Looking for a machine that shines on trails but has the ability to do a little boondocking? You couldn’t do better than the Renegade Adrenaline. Among the trail-oriented crossovers, it was already a winner, but for 2013 it gets the best rear suspension — an extended version of the energy-erasing rMotion. Among the crossovers, it has the best trail manners, yet it’s still fun and playful in a powder-filled field or laketop.
Ski-Doo MX Z X E-TEC 800R
Break it down, and the MX Z X has the best components — the E-TEC 800R engine, the rMotion rear suspension, the REV-XS chassis, electric start, uber-adjustable shocks, on-board storage and 1.25-inch RipSaw track. Put it back together, and you’ve got one of the very best trail machines for aggressive riders, now with a fresh look, improved wind protection, better fit and finish and easier access to parts under the hood.
Ski-Doo MX Z Sport 600
The base MX Z has always been an appealing sled, but with its new pricepoint it’s a bona fide steal. Owners get the REV-XP platform, the SC-5 rear suspension, push-button reverse, RipSaw track, hooked handlebars, DESS anti-theft system, an updated seat and a carbureted 600-class engine for $6,999 — $1,000 cheaper than its closest liquid-cooled competition. It’s dependable, comfortable, capable, affordable and good looking.
Arctic Cat ProCross F 1100 Turbo LXR
Some riders have to have it all, starting with the most power available and ending with all the creature comforts. For these guys, the F 1100 Turbo LXR is the answer. The 177 hp, fuel-injected engine comes alive when the hair drier kicks in. Yet features like a heated seat, adjustable handlebars, roomy ergonomics, accessory outlet and rear storage bag make this a civilized sled — with the heart of a lion.
Yamaha RS Vector
Perhaps the most easy-going snowmobile on the market, the RS Vector is a wonderful everyman’s (or everywoman’s) trail sled. With its laid back ergonomics, quick but easy going powerband from the 1049cc four-stroke triple, subtle exhaust and engine noise, the lightest steering effort in the sport (thanks to EPS) and quality wind protection, the RS Vector makes trail riding easy for riders who don’t spend their weekends in the attack mode.
Polaris 600 Switchback Adventure
Forget the Grand Tourings and Classics, GSXs, Ventures and Panteras. Yes, nice snowmobiles one and all, but it wasn’t until the invention of the Switchback Adventure that there was a truly cool touring machine for serious high-milers.

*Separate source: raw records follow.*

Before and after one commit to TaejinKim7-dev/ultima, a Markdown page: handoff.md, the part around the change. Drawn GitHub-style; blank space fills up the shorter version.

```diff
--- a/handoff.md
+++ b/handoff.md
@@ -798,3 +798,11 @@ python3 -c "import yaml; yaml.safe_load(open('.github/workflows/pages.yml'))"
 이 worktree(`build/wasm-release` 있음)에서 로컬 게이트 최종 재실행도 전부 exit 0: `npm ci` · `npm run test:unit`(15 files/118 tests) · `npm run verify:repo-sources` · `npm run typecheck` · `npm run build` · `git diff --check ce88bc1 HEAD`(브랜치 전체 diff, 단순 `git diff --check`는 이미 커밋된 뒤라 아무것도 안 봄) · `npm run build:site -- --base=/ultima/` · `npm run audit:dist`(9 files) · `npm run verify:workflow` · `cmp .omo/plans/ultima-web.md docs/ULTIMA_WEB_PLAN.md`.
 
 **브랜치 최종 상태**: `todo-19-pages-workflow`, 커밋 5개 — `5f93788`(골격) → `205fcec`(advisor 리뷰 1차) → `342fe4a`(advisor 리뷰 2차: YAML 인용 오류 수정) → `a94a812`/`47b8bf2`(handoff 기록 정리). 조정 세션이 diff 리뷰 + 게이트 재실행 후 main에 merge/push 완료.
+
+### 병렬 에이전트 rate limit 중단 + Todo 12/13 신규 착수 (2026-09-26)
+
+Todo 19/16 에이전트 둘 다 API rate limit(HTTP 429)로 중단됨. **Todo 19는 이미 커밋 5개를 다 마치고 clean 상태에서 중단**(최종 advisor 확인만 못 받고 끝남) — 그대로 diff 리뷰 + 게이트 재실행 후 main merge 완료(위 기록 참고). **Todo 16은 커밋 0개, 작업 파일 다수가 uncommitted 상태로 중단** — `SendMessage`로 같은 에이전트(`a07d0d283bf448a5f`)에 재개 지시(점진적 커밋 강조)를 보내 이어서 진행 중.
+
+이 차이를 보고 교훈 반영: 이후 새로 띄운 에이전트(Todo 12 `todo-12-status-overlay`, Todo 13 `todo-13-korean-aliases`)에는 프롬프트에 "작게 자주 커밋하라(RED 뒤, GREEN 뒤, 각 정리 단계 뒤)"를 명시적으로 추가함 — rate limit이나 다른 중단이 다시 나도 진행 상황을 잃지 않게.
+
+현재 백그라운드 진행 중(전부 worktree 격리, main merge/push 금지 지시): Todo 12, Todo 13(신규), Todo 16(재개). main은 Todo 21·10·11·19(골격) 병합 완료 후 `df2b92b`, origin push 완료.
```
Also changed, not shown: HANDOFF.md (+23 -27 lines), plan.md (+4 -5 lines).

Found in the stretched Pro-Ride chassis with high-quality touring cases left and right, a great front suspension and premium features, this head-turning machine is the one we’d select for a high-mile adventure.
Polaris 600 Rush Pro-R
Look up “Fun” in the snowmobiler’s dictionary, and you’ll see a picture of the 600 Rush Pro-R. Responsive, aggressive and playful, the Rush Pro-R is a riot to truly wring out, whether taking advantage of the excellent handling on a well-groomed trail, or bombing down rugged ungroomed trails and pretending you’re a snocross racer. The 600 Cleanfire twin engine spools up fast and the front suspension tracks straight in all conditions.
Polaris 600 Indy SP
This is more than just the return of an iconic name. The Indy is a light, affordable, fun and easy-to-ride snowmobile that should have mass appeal. The Pro-Ride front end offers high-end handling prowess, while the conventional rear suspension is unintimidating and not as odd-looking as the Rush’s Pro-Ride rear. Plus, the Indy’s rear suspension actually does better in repetitive stutter bumps than the Rush.